[Author's Note: From time to time, I plan to publish blurbs on patently stupid and incredible stories. Rep. Anthony Weiner fits very nicely in the "patently stupid" column but the following report takes it one delicious step further. As comedians have often noted: we can't make this stuff up! How many ARE YOU BLEEPING KIDDING! columns I write depends entirely on the media. Oh, and by the way, I had a more descriptive title in mind but it wasn't entirely proper.]
A short article in today's Post-Star newspaper (poststar.com) reports that Rep. Tony Weiner's celebrity continues to grow. An online doll company famous for its celebrity action figures (Sarah Palin, Barack Obama, etc.) is marketing a Weiner Doll. The sexting Congressman's figure will be available in two versions: standard and enhanced. The latter costs an additional $10.00 and is reportedly "anatomically" correct. The article did not address whether the Congressman - currently on a leave of absence to seek therapy - posed for the figure or simply provided a few handy photos. The company reports that the more expensive doll is "for adults only". It is not clear if the doll comes with its own Twitter account.
Rep. Weiner, as you probably know, tweeted suggestive (or possibly explicit) photos to several women and then lied both convincingly and with incredible ease to his constituents, the nation and CNN. (Wolf Blitzer discussed his own twittering experiences warning politicians that they needed to be careful.) Weiner claimed that his account was hacked and he was investigating to find the dastardly culprit and uncover just what happened. He should have added: pay no attention to that man behind the curtain. The only excuse overlooked was multiple personality disorder. That would have been interesting, at least. The rest is too predictable and too familiar.
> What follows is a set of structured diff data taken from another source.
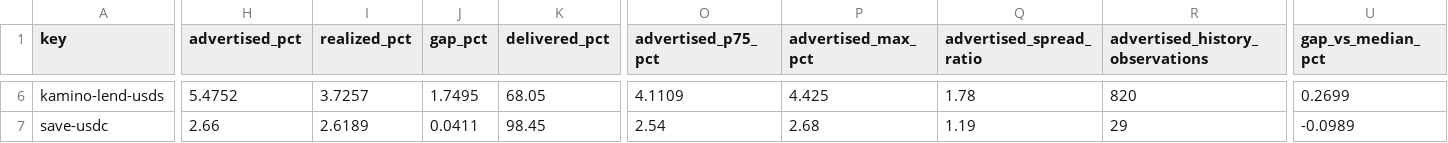
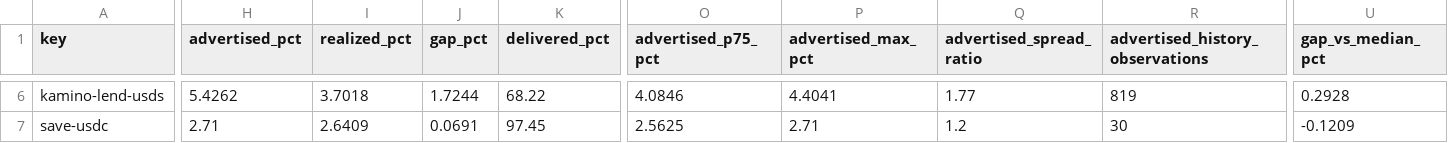
Before and after one commit to kerne-protocol/solhonesty, a CSV file: out/current.csv, drawn as a sheet; only a part is shown, gaps mark what is left out; the diff covers the shown part only; the diff names each change by its address in the sheet, - before the commit and + after, or states it on an @@ line.

```diff
--- a/out/current.csv
+++ b/out/current.csv
-H6 (advertised_pct): 5.4752
+H6 (advertised_pct): 5.4262
-I6 (realized_pct): 3.7257
+I6 (realized_pct): 3.7018
-J6 (gap_pct): 1.7495
+J6 (gap_pct): 1.7244
-K6 (delivered_pct): 68.05
+K6 (delivered_pct): 68.22
-O6 (advertised_p75_pct): 4.1109
+O6 (advertised_p75_pct): 4.0846
-P6 (advertised_max_pct): 4.425
+P6 (advertised_max_pct): 4.4041
-Q6 (advertised_spread_ratio): 1.78
+Q6 (advertised_spread_ratio): 1.77
-R6 (advertised_history_observations): 820
+R6 (advertised_history_observations): 819
-U6 (gap_vs_median_pct): 0.2699
+U6 (gap_vs_median_pct): 0.2928
-H7 (advertised_pct): 2.66
+H7 (advertised_pct): 2.71
-I7 (realized_pct): 2.6189
+I7 (realized_pct): 2.6409
-J7 (gap_pct): 0.0411
+J7 (gap_pct): 0.0691
-K7 (delivered_pct): 98.45
+K7 (delivered_pct): 97.45
-O7 (advertised_p75_pct): 2.54
+O7 (advertised_p75_pct): 2.5625
-P7 (advertised_max_pct): 2.68
+P7 (advertised_max_pct): 2.71
-Q7 (advertised_spread_ratio): 1.19
+Q7 (advertised_spread_ratio): 1.2
-R7 (advertised_history_observations): 29
+R7 (advertised_history_observations): 30
-U7 (gap_vs_median_pct): -0.0989
+U7 (gap_vs_median_pct): -0.1209
```
Also changed, not shown: 175 edited cells elsewhere in this file, 3 other files.
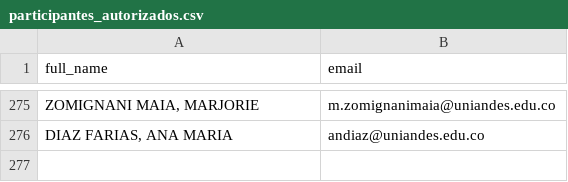
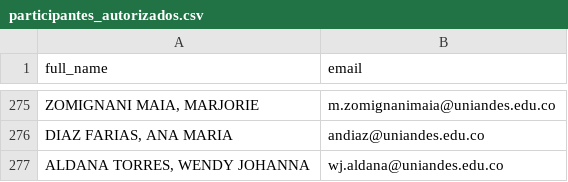
Before and after one commit to Jorge235-pixel/polla2026, a CSV file: participantes_autorizados.csv, drawn as a sheet; only a part is shown, gaps mark what is left out; the diff names each change by its address in the sheet, - before the commit and + after, or states it on an @@ line.

Commit message:
Update participantes_autorizados.csv

```diff
--- a/participantes_autorizados.csv
+++ b/participantes_autorizados.csv
+row 277: ALDANA TORRES, WENDY JOHANNA | wj.aldana@uniandes.edu.co
```
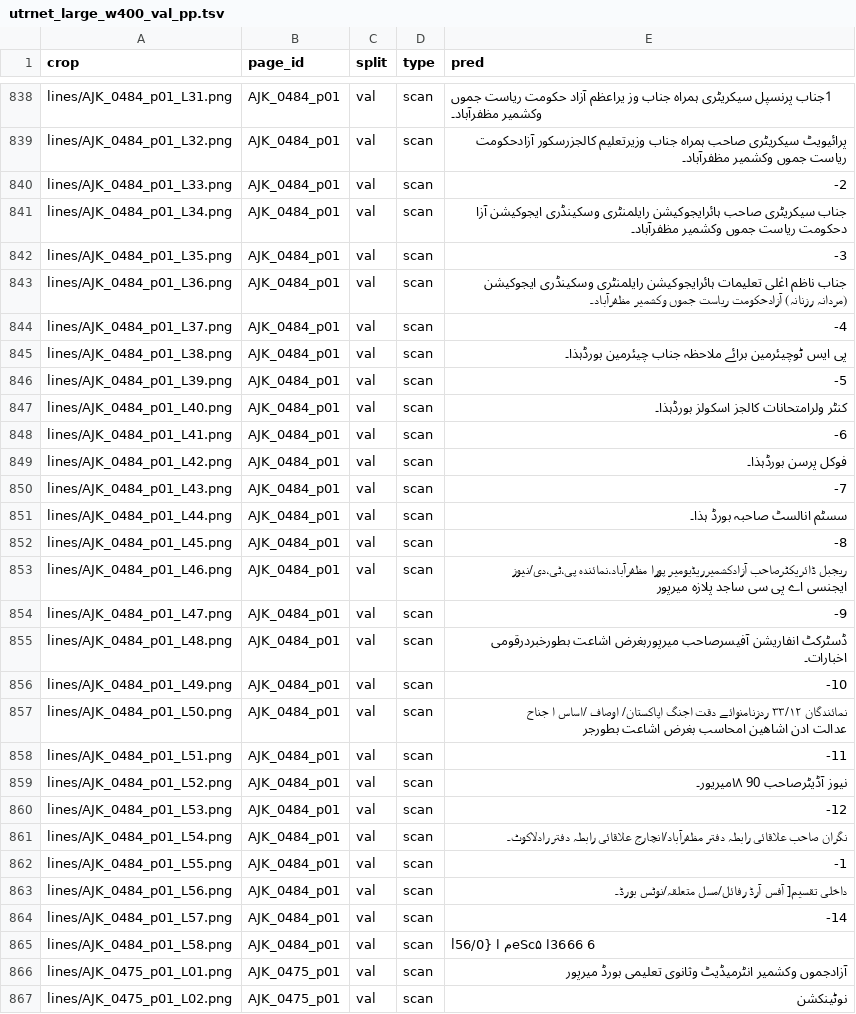
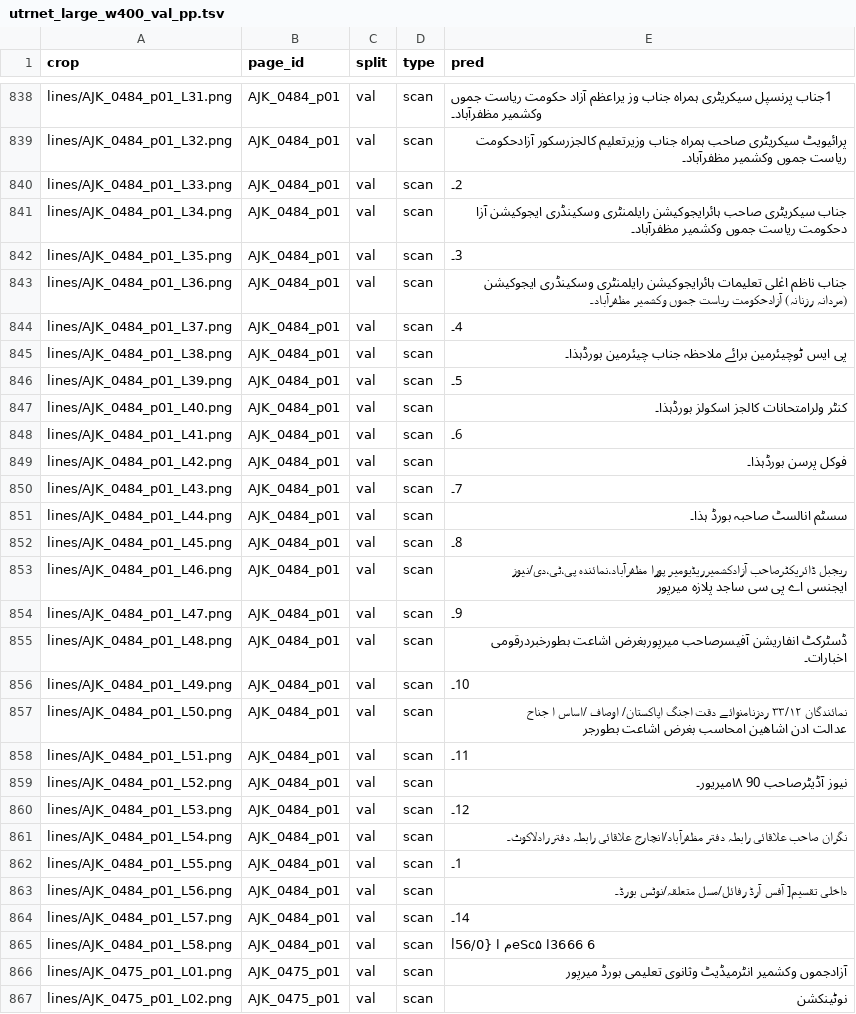
Before and after one commit to AleenaAhmed007/Nastaliq-Document-Intelligence, a TSV file: results/ocr/utrnet_large_w400_val_pp.tsv, drawn as a sheet; only a part is shown, gaps mark what is left out; the diff covers the shown part only.

```diff
--- a/results/ocr/utrnet_large_w400_val_pp.tsv
+++ b/results/ocr/utrnet_large_w400_val_pp.tsv
@@ -1046,27 +1046,27 @@ lines/AJK_0484_p01_L31.png	AJK_0484_p01	val	scan	1جناب پرنسپل سیکر
 lines/AJK_0484_p01_L32.png	AJK_0484_p01	val	scan	پرائیویٹ سیکریٹری صاحب ہمراہ جناب وزیرتعلیم کالجزرسکور آزادحکومت ریاست جموں وکشمیر مظفرآباد۔
-lines/AJK_0484_p01_L33.png	AJK_0484_p01	val	scan	-2
+lines/AJK_0484_p01_L33.png	AJK_0484_p01	val	scan	2۔
 lines/AJK_0484_p01_L34.png	AJK_0484_p01	val	scan	جناب سیکریٹری صاحب ہائرایجوکیشن رایلمنٹری وسکینڈری ایجوکیشن آزا دحکومت ریاست جموں وکشمیر مظفرآباد۔
-lines/AJK_0484_p01_L35.png	AJK_0484_p01	val	scan	-3
+lines/AJK_0484_p01_L35.png	AJK_0484_p01	val	scan	3۔
 lines/AJK_0484_p01_L36.png	AJK_0484_p01	val	scan	جناب ناظم اعٰلی تعلیمات ہائرایجوکیشن رایلمنٹری وسکینڈری ایجوکیشن (مردانہ رزنانہ) آزادحکومت ریاست جموں وکشمیر مظفرآباد۔
-lines/AJK_0484_p01_L37.png	AJK_0484_p01	val	scan	-4
+lines/AJK_0484_p01_L37.png	AJK_0484_p01	val	scan	4۔
 lines/AJK_0484_p01_L38.png	AJK_0484_p01	val	scan	پی ایس ٹوچیئرمین برائے ملاحظہ جناب چیئرمین بورڈہذا۔
-lines/AJK_0484_p01_L39.png	AJK_0484_p01	val	scan	-5
+lines/AJK_0484_p01_L39.png	AJK_0484_p01	val	scan	5۔
 lines/AJK_0484_p01_L40.png	AJK_0484_p01	val	scan	کنٹر ولرامتحانات کالجز اسکولز بورڈہذا۔
-lines/AJK_0484_p01_L41.png	AJK_0484_p01	val	scan	-6
+lines/AJK_0484_p01_L41.png	AJK_0484_p01	val	scan	6۔
 lines/AJK_0484_p01_L42.png	AJK_0484_p01	val	scan	فوکل پرسن بورڈہذا۔
-lines/AJK_0484_p01_L43.png	AJK_0484_p01	val	scan	-7
+lines/AJK_0484_p01_L43.png	AJK_0484_p01	val	scan	7۔
 lines/AJK_0484_p01_L44.png	AJK_0484_p01	val	scan	سسٹم انالسٹ صاحبہ بورڈ ہذا۔
-lines/AJK_0484_p01_L45.png	AJK_0484_p01	val	scan	-8
+lines/AJK_0484_p01_L45.png	AJK_0484_p01	val	scan	8۔
 lines/AJK_0484_p01_L46.png	AJK_0484_p01	val	scan	ریجبل ڈائریکٹرصاحب آزادکشمیرریڈیومیر پورا مظفرآباد،نمائندہ پی،ٹی،دی/نیوز ایجنسی اے پی سی ساجد پلازہ میرپور
-lines/AJK_0484_p01_L47.png	AJK_0484_p01	val	scan	-9
+lines/AJK_0484_p01_L47.png	AJK_0484_p01	val	scan	9۔
 lines/AJK_0484_p01_L48.png	AJK_0484_p01	val	scan	ڈسٹرکٹ انفاریشن آفیسرصاحب میرپوربغرض اشاعت بطورخبردرقومی اخبارات۔
-lines/AJK_0484_p01_L49.png	AJK_0484_p01	val	scan	-10
+lines/AJK_0484_p01_L49.png	AJK_0484_p01	val	scan	10۔
 lines/AJK_0484_p01_L50.png	AJK_0484_p01	val	scan	نمائندگان ۳۳/۱۲ ردزنامنوائے دقت اجنگ اپاکستان/ اوصاف /اساس ا جناح عدالت ادن اشاھین امحاسب بغرض اشاعت بطورجر
-lines/AJK_0484_p01_L51.png	AJK_0484_p01	val	scan	-11
+lines/AJK_0484_p01_L51.png	AJK_0484_p01	val	scan	11۔
 lines/AJK_0484_p01_L52.png	AJK_0484_p01	val	scan	نیوز آڈیٹرصاحب 90 ۱۸میریور۔
-lines/AJK_0484_p01_L53.png	AJK_0484_p01	val	scan	-12
+lines/AJK_0484_p01_L53.png	AJK_0484_p01	val	scan	12۔
 lines/AJK_0484_p01_L54.png	AJK_0484_p01	val	scan	نگران صاحب علاقائی رابطہ دفتر مظفرآباد/انچارج علاقائی رابطہ دفتر رادلاکوٹ۔
-lines/AJK_0484_p01_L55.png	AJK_0484_p01	val	scan	-1
+lines/AJK_0484_p01_L55.png	AJK_0484_p01	val	scan	1۔
 lines/AJK_0484_p01_L56.png	AJK_0484_p01	val	scan	داخلی تقسیم[ آفس آرڈ رفائل/مسل متعلقہ/نوٹس بورڈ۔
-lines/AJK_0484_p01_L57.png	AJK_0484_p01	val	scan	-14
+lines/AJK_0484_p01_L57.png	AJK_0484_p01	val	scan	14۔
 lines/AJK_0484_p01_L58.png	AJK_0484_p01	val	scan	6 3666ا eSc۵م ا {l56/0
```
Also changed, not shown: 122 edited cells elsewhere in this file, 4 other files.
The Tony Weiner What a Guy doll (my name for it) belongs in the same dustbin as Serial Killer Playing Cards and Osama bin Laden Halloween masks. Let's hope the only profit derived from this tasteless venture falls in the "learning from one's mistakes" category - but that's just me being naïve. Worst case scenario: the company's CEO goes into therapy for two weeks.